Austral University of Chile, Valdivia, Chile.

Search for this author in:

This year is the 250th anniversary of the birth of the Colombian scientist, inventor, naturalist and astronomer, Francisco José de Caldas, who directed South America’s first astronomical observatory, in Bogotá (then in New Granada). In 1816, a Spanish general had Caldas shot in the back for supporting independence of his country from Spain, claiming that “Spain does not need savants”. The eminent scientist’s legacy proved otherwise.

His pioneering contributions include the invention of the hypsometer for measuring altitude, based on his observation that the boiling temperature of distilled water is proportional to atmospheric pressure. He put this device to good use as a participant in the Botanical Expedition of New Granada (present-day Colombia, Ecuador, Panama and Venezuela), discovering that organisms adapt along altitudinal gradients in tropical ecosystems.

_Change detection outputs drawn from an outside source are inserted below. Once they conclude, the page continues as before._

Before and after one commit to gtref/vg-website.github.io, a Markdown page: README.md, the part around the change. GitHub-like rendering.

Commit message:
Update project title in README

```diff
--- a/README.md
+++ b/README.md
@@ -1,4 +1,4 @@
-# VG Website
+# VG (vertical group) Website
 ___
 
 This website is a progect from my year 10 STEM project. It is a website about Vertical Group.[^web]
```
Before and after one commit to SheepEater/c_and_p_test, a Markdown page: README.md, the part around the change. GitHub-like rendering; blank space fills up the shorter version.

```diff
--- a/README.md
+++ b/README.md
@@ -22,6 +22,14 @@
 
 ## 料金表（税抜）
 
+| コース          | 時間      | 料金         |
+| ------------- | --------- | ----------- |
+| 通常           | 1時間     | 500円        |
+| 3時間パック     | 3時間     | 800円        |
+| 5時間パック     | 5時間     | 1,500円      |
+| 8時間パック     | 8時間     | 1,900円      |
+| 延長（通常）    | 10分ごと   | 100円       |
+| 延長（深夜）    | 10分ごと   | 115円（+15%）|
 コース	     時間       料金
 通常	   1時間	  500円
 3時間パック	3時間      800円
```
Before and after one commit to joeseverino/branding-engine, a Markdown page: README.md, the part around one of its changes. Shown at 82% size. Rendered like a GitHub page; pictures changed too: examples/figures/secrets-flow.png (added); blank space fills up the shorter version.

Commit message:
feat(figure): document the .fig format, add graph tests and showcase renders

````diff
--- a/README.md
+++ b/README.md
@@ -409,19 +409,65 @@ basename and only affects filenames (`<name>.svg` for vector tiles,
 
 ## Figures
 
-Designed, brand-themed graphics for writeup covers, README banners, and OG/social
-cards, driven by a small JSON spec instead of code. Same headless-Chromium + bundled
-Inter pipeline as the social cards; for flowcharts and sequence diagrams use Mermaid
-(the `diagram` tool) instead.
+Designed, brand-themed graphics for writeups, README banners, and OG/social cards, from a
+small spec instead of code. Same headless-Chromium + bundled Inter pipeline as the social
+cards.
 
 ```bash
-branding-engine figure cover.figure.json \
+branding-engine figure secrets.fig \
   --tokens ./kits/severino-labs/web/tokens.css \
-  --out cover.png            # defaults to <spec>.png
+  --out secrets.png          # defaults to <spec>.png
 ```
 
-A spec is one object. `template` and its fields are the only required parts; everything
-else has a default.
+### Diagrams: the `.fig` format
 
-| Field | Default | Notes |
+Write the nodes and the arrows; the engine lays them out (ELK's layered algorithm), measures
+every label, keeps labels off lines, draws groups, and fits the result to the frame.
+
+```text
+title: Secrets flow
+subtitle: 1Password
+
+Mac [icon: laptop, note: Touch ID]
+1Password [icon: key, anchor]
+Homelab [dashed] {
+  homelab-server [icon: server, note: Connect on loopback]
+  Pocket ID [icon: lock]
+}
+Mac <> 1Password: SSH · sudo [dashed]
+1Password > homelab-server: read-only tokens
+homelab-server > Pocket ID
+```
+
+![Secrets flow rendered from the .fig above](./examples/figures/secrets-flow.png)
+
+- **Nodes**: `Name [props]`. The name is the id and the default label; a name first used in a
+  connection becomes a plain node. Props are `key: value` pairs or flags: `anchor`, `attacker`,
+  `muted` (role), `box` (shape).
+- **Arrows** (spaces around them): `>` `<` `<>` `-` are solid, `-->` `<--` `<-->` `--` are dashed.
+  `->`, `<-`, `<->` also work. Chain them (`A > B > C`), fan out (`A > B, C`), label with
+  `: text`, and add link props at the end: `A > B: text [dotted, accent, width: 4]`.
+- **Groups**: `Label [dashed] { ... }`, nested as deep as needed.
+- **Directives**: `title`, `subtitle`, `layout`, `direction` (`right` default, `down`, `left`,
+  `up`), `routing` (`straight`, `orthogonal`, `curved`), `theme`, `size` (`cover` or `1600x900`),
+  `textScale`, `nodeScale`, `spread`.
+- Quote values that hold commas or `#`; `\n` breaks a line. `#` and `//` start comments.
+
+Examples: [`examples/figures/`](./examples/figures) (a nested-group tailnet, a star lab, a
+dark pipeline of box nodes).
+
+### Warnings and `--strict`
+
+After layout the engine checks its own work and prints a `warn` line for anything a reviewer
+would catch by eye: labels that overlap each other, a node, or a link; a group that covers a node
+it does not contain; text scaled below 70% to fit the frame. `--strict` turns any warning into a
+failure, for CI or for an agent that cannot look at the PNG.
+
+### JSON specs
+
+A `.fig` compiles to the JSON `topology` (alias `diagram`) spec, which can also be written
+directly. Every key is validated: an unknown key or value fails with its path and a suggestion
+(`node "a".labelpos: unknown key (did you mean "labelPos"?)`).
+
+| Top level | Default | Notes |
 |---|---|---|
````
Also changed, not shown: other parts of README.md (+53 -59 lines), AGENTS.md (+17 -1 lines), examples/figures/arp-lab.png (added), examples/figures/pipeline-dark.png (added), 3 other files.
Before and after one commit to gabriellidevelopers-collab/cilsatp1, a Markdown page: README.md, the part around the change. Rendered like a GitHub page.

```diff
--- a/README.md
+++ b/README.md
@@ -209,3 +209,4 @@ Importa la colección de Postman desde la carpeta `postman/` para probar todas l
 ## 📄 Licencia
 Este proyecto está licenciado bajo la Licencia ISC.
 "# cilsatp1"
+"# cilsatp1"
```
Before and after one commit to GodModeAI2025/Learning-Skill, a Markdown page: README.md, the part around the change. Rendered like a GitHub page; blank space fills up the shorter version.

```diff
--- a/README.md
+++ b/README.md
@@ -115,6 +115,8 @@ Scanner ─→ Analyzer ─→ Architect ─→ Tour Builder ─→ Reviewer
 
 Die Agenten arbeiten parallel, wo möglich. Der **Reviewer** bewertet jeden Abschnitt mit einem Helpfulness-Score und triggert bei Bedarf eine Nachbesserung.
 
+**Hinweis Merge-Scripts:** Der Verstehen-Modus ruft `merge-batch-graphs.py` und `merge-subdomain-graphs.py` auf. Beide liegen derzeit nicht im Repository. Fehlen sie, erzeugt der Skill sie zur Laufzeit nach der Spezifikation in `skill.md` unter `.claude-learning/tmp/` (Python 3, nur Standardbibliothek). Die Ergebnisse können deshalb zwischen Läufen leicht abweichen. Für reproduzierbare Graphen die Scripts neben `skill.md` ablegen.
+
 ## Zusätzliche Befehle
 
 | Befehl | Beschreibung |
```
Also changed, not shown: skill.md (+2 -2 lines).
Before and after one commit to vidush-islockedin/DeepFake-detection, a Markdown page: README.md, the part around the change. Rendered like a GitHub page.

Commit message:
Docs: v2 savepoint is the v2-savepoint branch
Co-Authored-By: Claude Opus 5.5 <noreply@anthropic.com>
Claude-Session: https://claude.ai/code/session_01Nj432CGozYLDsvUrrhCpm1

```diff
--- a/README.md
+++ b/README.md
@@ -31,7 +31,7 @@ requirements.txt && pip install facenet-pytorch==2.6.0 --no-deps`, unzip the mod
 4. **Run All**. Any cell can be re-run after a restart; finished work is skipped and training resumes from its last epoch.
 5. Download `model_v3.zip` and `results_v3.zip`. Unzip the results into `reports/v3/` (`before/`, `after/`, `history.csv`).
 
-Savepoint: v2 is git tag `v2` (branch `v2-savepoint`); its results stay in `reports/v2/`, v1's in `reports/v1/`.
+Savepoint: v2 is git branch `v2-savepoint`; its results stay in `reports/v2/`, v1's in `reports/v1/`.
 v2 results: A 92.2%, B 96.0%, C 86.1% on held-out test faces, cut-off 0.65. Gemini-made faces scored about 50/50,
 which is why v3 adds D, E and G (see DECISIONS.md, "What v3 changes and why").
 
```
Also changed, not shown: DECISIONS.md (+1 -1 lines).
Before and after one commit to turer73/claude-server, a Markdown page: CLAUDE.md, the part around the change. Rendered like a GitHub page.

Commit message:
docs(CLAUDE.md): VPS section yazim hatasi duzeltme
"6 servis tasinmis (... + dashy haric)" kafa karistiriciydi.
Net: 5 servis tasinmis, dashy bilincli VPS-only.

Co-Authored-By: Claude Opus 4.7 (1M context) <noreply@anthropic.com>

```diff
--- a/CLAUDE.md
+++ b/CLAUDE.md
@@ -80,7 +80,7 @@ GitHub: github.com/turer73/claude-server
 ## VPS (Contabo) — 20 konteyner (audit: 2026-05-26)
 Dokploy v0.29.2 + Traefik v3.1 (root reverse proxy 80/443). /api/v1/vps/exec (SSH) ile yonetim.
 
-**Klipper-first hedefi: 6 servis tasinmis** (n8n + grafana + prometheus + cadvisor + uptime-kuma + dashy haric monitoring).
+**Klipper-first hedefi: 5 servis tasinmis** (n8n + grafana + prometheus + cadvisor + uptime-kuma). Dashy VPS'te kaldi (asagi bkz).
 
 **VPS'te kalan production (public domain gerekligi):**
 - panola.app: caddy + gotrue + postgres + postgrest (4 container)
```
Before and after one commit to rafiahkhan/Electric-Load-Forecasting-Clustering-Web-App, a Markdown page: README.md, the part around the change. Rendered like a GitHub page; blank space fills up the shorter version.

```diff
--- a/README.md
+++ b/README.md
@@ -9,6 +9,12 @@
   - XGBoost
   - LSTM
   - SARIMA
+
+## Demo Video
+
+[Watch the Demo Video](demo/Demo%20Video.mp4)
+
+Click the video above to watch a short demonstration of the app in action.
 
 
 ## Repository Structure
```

A passion for meteorology led Caldas to publish a paper in 1808 in which he explored the influence of the physical environment on human behaviour (F. J. D. Caldas Semanario Nuevo Reino Granada 22, 200–207; 1808). His weather observations also enabled others to pin down the exact date of a volcanic eruption in the tropics in 1808, which had been suspected from sulfur isotopes in ice cores but was not recorded by eyewitnesses at the time (see A. Guevara-Murua et al. Clim. Past 10, 1707–1722; 2014).

In the end, astronomy was his undoing. His Newtonian views on the Universe were considered heretical in the Spanish colonies at that time. And Caldas used the observatory as a cover for his revolutionary activities.

Nature 558, 30 (2018)

doi: 10.1038/d41586-018-05341-4
Nature Briefing

Sign up for the daily Nature Briefing email newsletter

Stay up to date with what matters in science and why, handpicked from Nature and other publications worldwide.

Sign Up